§ **TASK INSTRUCTIONS**
Search the listing for the string "Warhammer" and copy every line that contains it.

━━━ GIVEN RECORDS

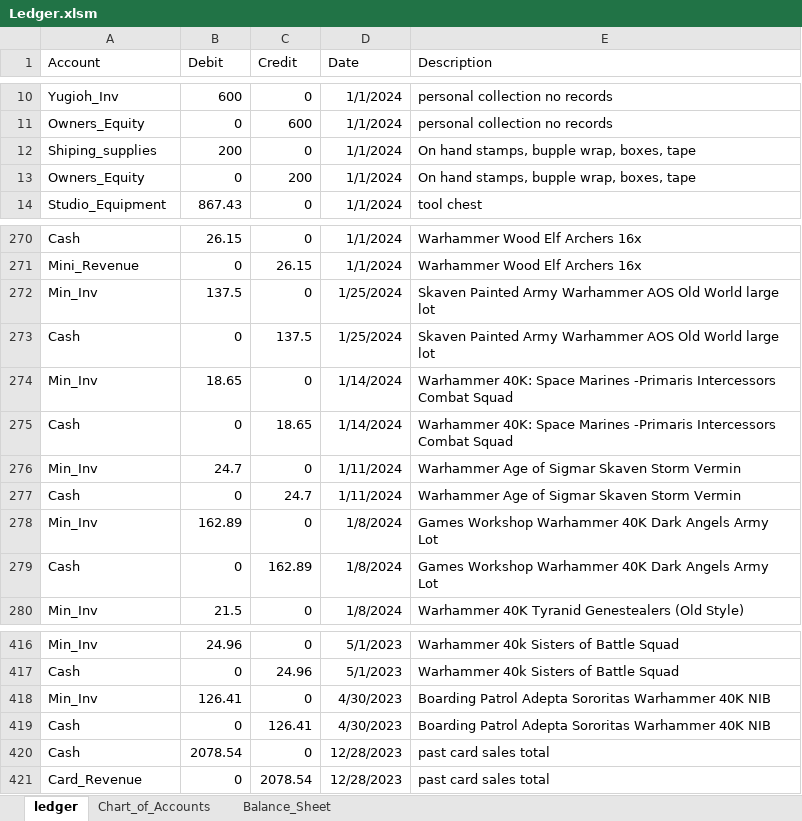
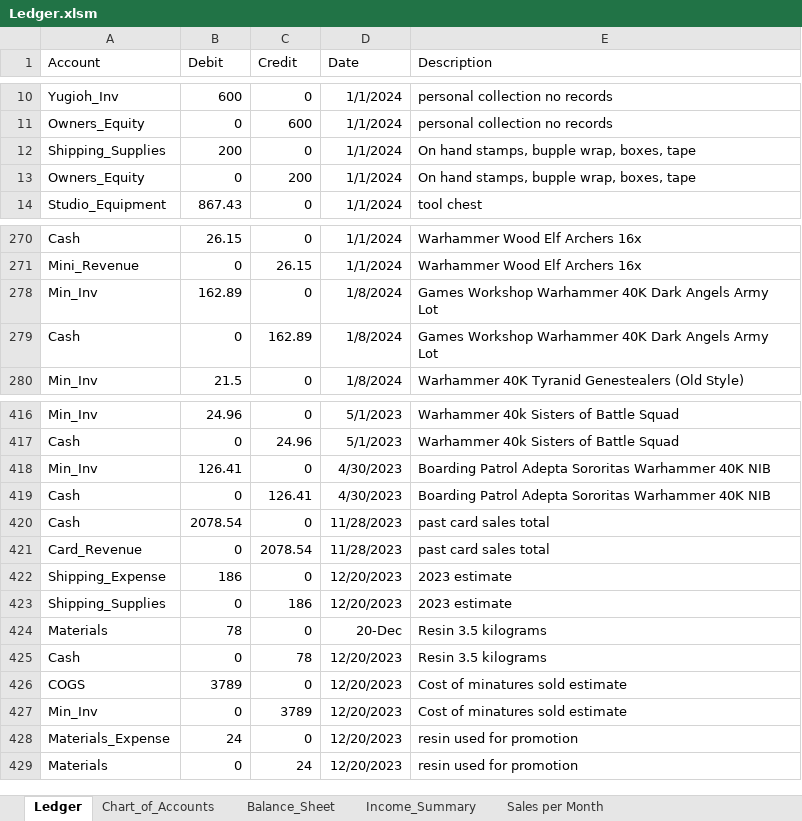
Before and after one commit to pathfindereleven/portfolio_project, an Excel workbook: Webstore_Accounting/Ledger.xlsm, sheet Ledger, drawn as a sheet; only a part is shown, gaps mark what is left out; values as stored, in another font and other column widths than the file's, no borders; removed rows and columns are numbered as before the commit, all else as after; the diff covers the shown part only; the diff names each change by its address in the sheet, - before the commit and + after, or states it on an @@ line.

Commit message:
balance sheet

```diff
--- a/Webstore_Accounting/Ledger.xlsm (sheet Ledger)
+++ b/Webstore_Accounting/Ledger.xlsm (sheet Ledger)
-sheet tab: ledger
+sheet tab: Ledger
+sheet tab: Income_Summary
+sheet tab: Sales per Month
-A12 (Account): Shiping_supplies
+A12 (Account): Shipping_Supplies
@@ row 272 hidden: Min_Inv | 137.5 | 0 | 1/25/2024 | Skaven Painted Army Warhammer AOS Old World large lot @@
@@ row 273 hidden: Cash | 0 | 137.5 | 1/25/2024 | Skaven Painted Army Warhammer AOS Old World large lot @@
@@ row 274 hidden: Min_Inv | 18.65 | 0 | 1/14/2024 | Warhammer 40K: Space Marines -Primaris Intercessors Combat Squad @@
@@ row 275 hidden: Cash | 0 | 18.65 | 1/14/2024 | Warhammer 40K: Space Marines -Primaris Intercessors Combat Squad @@
@@ row 276 hidden: Min_Inv | 24.7 | 0 | 1/11/2024 | Warhammer Age of Sigmar Skaven Storm Vermin @@
@@ row 277 hidden: Cash | 0 | 24.7 | 1/11/2024 | Warhammer Age of Sigmar Skaven Storm Vermin @@
-D420:D421 (Date): 12/28/2023
+D420:D421 (Date): 11/28/2023
+row 422: Shipping_Expense | 186 | 0 | 12/20/2023 | 2023 estimate
+row 423: Shipping_Supplies | 0 | 186 | 12/20/2023 | 2023 estimate
+row 424: Materials | 78 | 0 | 20-Dec | Resin 3.5 kilograms
+row 425: Cash | 0 | 78 | 12/20/2023 | Resin 3.5 kilograms
+row 426: COGS | 3789 | 0 | 12/20/2023 | Cost of minatures sold estimate
+row 427: Min_Inv | 0 | 3789 | 12/20/2023 | Cost of minatures sold estimate
+row 428: Materials_Expense | 24 | 0 | 12/20/2023 | resin used for promotion
+row 429: Materials | 0 | 24 | 12/20/2023 | resin used for promotion
```
Also changed, not shown: 44 hidden or unhidden rows elsewhere in this sheet, sheet Balance_Sheet, sheet Chart_of_Accounts, hidden cells, charts or pictures, 16 other files.
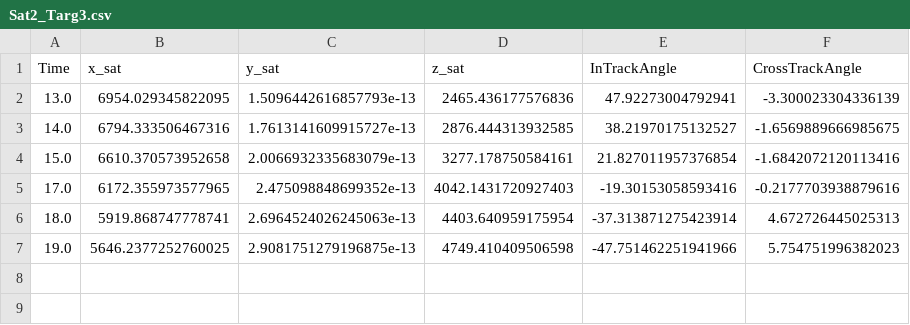
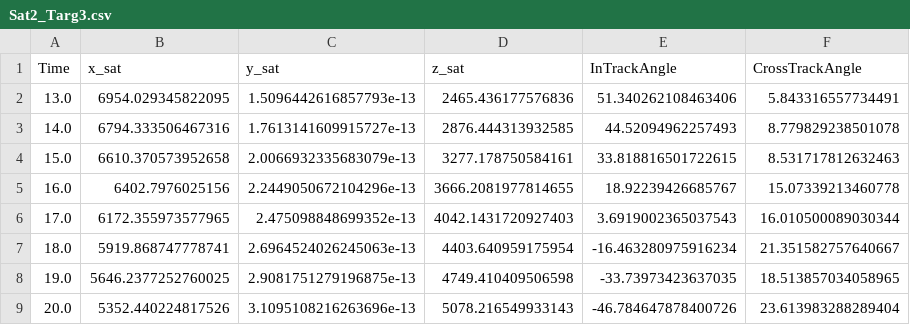
Before and after one commit to nolans12/Satellite-DDF, a CSV file: phase1/data/Sat2_Targ3.csv, drawn as a sheet.

```diff
--- a/phase1/data/Sat2_Targ3.csv
+++ b/phase1/data/Sat2_Targ3.csv
@@ -1,7 +1,9 @@
 Time,x_sat,y_sat,z_sat,InTrackAngle,CrossTrackAngle
-13.0,6954.029345822095,1.5096442616857793e-13,2465.436177576836,47.92273004792941,-3.300023304336139
-14.0,6794.333506467316,1.7613141609915727e-13,2876.444313932585,38.21970175132527,-1.6569889666985675
-15.0,6610.370573952658,2.0066932335683079e-13,3277.178750584161,21.827011957376854,-1.6842072120113416
-17.0,6172.355973577965,2.475098848699352e-13,4042.1431720927403,-19.30153058593416,-0.2177703938879616
-18.0,5919.868747778741,2.6964524026245063e-13,4403.640959175954,-37.313871275423914,4.672726445025313
-19.0,5646.2377252760025,2.9081751279196875e-13,4749.410409506598,-47.751462251941966,5.754751996382023
+13.0,6954.029345822095,1.5096442616857793e-13,2465.436177576836,51.340262108463406,5.843316557734491
+14.0,6794.333506467316,1.7613141609915727e-13,2876.444313932585,44.52094962257493,8.779829238501078
+15.0,6610.370573952658,2.0066932335683079e-13,3277.178750584161,33.818816501722615,8.531717812632463
+16.0,6402.7976025156,2.2449050672104296e-13,3666.2081977814655,18.92239426685767,15.07339213460778
+17.0,6172.355973577965,2.475098848699352e-13,4042.1431720927403,3.6919002365037543,16.010500089030344
+18.0,5919.868747778741,2.6964524026245063e-13,4403.640959175954,-16.463280975916234,21.351582757640667
+19.0,5646.2377252760025,2.9081751279196875e-13,4749.410409506598,-33.73973423637035,18.513857034058965
+20.0,5352.440224817526,3.1095108216263696e-13,5078.216549933143,-46.784647878400726,23.613983288289404
```
Also changed, not shown: phase1/data/Sat1_Targ1.csv, phase1/data/Sat1_Targ3.csv, 7 other files.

━━━━━━

§ **RESPONSE BELOW**
@@ row 272 hidden: Min_Inv | 137.5 | 0 | 1/25/2024 | Skaven Painted Army Warhammer AOS Old World large lot @@
@@ row 273 hidden: Cash | 0 | 137.5 | 1/25/2024 | Skaven Painted Army Warhammer AOS Old World large lot @@
@@ row 274 hidden: Min_Inv | 18.65 | 0 | 1/14/2024 | Warhammer 40K: Space Marines -Primaris Intercessors Combat Squad @@
@@ row 275 hidden: Cash | 0 | 18.65 | 1/14/2024 | Warhammer 40K: Space Marines -Primaris Intercessors Combat Squad @@
@@ row 276 hidden: Min_Inv | 24.7 | 0 | 1/11/2024 | Warhammer Age of Sigmar Skaven Storm Vermin @@
@@ row 277 hidden: Cash | 0 | 24.7 | 1/11/2024 | Warhammer Age of Sigmar Skaven Storm Vermin @@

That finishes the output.